Wolves are real contenders now and what happened after they went a goal up showed why. Nuno was able to settle into the counter-attacking game that has served them so well against the top-six teams in the Premier League this season. They have a winning record against those sides in all competitions now – four wins, four draws and just three defeats.
Jota, so brilliant since reverting to a central role, doubled the advantage as he beat Luke Shaw before finishing low with his not-so-weaker left foot. That sent Molineux into a stupor and it was ole football against Ole’s team from then on. Even Marcus Rashford’s stoppage-time goal came too late to trouble them.
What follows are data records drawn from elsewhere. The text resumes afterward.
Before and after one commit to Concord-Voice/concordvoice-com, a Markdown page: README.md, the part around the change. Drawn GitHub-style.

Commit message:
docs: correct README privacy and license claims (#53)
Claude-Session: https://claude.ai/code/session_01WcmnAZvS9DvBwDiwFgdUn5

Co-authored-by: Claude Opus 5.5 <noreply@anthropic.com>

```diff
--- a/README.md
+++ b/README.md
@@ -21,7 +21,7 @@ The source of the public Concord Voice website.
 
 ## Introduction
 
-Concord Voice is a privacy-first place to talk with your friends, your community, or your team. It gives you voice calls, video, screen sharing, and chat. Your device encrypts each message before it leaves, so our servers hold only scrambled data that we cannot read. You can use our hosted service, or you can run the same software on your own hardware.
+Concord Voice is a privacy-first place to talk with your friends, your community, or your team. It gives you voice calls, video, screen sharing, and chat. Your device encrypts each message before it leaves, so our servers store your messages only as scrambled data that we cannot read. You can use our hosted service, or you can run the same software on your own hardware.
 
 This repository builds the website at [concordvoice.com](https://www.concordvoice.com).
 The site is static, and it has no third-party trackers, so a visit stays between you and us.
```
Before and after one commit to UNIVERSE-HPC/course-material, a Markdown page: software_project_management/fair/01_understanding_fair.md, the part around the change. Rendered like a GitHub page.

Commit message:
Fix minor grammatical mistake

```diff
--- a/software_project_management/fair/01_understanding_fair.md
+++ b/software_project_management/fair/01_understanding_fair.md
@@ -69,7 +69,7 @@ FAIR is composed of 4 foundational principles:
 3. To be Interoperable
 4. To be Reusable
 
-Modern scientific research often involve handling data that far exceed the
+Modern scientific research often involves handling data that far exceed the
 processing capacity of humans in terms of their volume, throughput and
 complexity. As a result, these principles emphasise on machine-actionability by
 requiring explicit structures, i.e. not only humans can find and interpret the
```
It was United’s second shot on target. Wolves had seven.
The visiting fans had long since made for the exits but it was a different story for the Wolves supporters. They packed out the home ends well beyond the final whistle. They waited for Nuno and gave him his ovation. The waited for Jimenez and captain Conor Coady to finish their interviews on the pitch and saluted them. But how much longer will Wolves have to wait to add to their trophy collection now?
Their record against weaker opponents than an in-form Manchester United will be a concern. Wolves have already lost to Watford at home this season and been beaten at Brighton. As for Manchester City, they are the only top-six team left in the FA Cup and they are also the only top-six team to have beaten Wolves away from Molineux this season.
But as the fans streamed out the ground, that was a worry for another night not this one. “What pleases me is that as I walk down the steps there are people telling me they saw the ’50s and the ’60s and they are still coming,” said Nuno. “To give them back this joy and see our fans going out of the stadium with a smile, with a lot of beer, of course, feels good.”
The mantra from the Wolves boss is that “we did it together” but nobody round these parts underestimates his role in all this. They have had better nights at Molineux, but not too many are old enough to remember them. And besides, it’s the hope there are even better days to come that is reigniting this famous old club right now.